A lot of us use what we consider normal behaviour – based on how we think most other people like us behave – to guide our own judgments and decisions. When these perceptions are wide of the mark (known as “pluralistic ignorance”), this can affect our behaviour in detrimental ways. The most famous example concerns students’ widespread overestimation of how much their peers drink alcohol, which influences them to drink more themselves.
Now a team led by Steven Buzinksi at the University of North Carolina at Chapel Hill has investigated whether students’ pluralistic ignorance about how much time their peers spend studying for exams could be having a harmful influence on how much time they devote to study themselves. Reporting their findings in Teaching in Psychology, the team did indeed find evidence of pluralistic ignorance about study behaviour, but it seemed to have some effects directly opposite to what they expected.
Across four studies with hundreds of social psych undergrads, the researchers found that, overall, students tended to underestimate how much time their peers spent studying for an upcoming exam (but there was a spread of perceptions, with some students overestimating the average). Moreover, students’ perceptions of the social norm for studying were correlated with their own study time, suggesting – though not proving – that their decisions about how much to study were influenced by what they felt was normal.
However, when Buzinksi and his colleagues looked to see whether the students’ misconceptions about their peers’ study time were associated with their subsequent exam performance, they found the opposite pattern to what they expected.
The researchers had thought that underestimating typical study time would be associated with choosing to study less, and in turn that this would be associated with poorer exam performance.

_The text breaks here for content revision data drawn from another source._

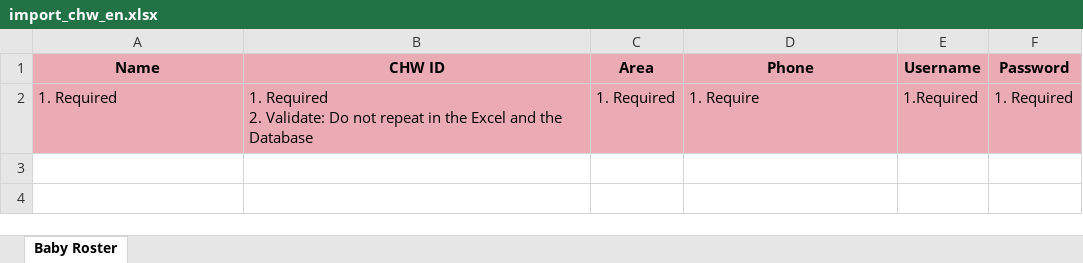
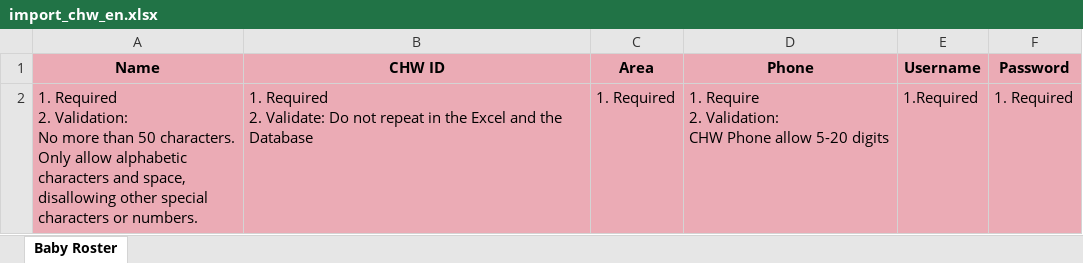
Before and after one commit to DHEPLab/visit-link-admin-web, an Excel workbook: public/static/template/import_chw_en.xlsx, sheet Baby Roster, drawn as a sheet; values as stored, in another font and other column widths than the file's, no borders; ↵ is a line break in a cell; the diff names each change by its address in the sheet, - before the commit and + after, or states it on an @@ line.

Commit message:
[HF-28][Zhen Tang]feat: update the upload template validation description

```diff
--- a/public/static/template/import_chw_en.xlsx (sheet Baby Roster)
+++ b/public/static/template/import_chw_en.xlsx (sheet Baby Roster)
-A2 (Name): 1. Required
+A2 (Name): 1. Required ↵ 2. Validation: ↵ No more than 50 characters. ↵ Only allow alphabetic ↵ characters and space, ↵ disallowing other special ↵ characters or numbers.
-D2 (Phone): 1. Require
+D2 (Phone): 1. Require ↵ 2. Validation: ↵ CHW Phone allow 5-20 digits
```
Also changed, not shown: public/static/template/import_baby.xlsx, public/static/template/import_baby_en.xlsx, 3 other files.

Instead, they found that it was those students who overestimated their peers’ study time who performed worse in the subsequent exam, and this seemed to be fully explained by their feeling unprepared for the exam (the researchers speculated that such feelings could increase anxiety and self-doubt, thus harming exam performance).
In a final study, one week before an exam, the researchers corrected students’ misconceptions about the average exam study time and this had the hoped-for effect of correcting pluralistic ignorance about normal study behaviour; it also removed any links between beliefs about typical study time and feelings of unpreparedness.
Most promisingly, average exam performance was superior after this intervention, as compared with performance in a similar exam earlier in the semester, suggesting that correcting misconceptions about others’ study behaviour is beneficial (perhaps learning the truth about how much their peers studied gave the students a chance to adjust their own study behaviour, and this may have boosted the confidence of those who would otherwise have overestimated average study time. However this wasn’t tested in the study so remains speculative).
Of course another explanation for the improved performance could just have been due to practice effects through the semester, but it’s notable that such an improvement in the late-semester exam was not observed in earlier years when the study-time-beliefs intervention was not applied.
Future research will be needed to confirm the robustness of these findings, including in more diverse student groups, and to test the casual role of beliefs about study time and feelings of preparedness, for example by directly observing how correcting misconceptions affects students’ study behaviour and their confidence.
For now, Buzinksi and his colleagues recommend it could be beneficial to use class discussions “…to correct potentially detrimental misperceptions”. They added: “Unless we as educators actively intervene, our students will approach their coursework from an understanding based upon flawed perceptions of the classroom norm, and those most at risk may suffer the most from their shared ignorance.”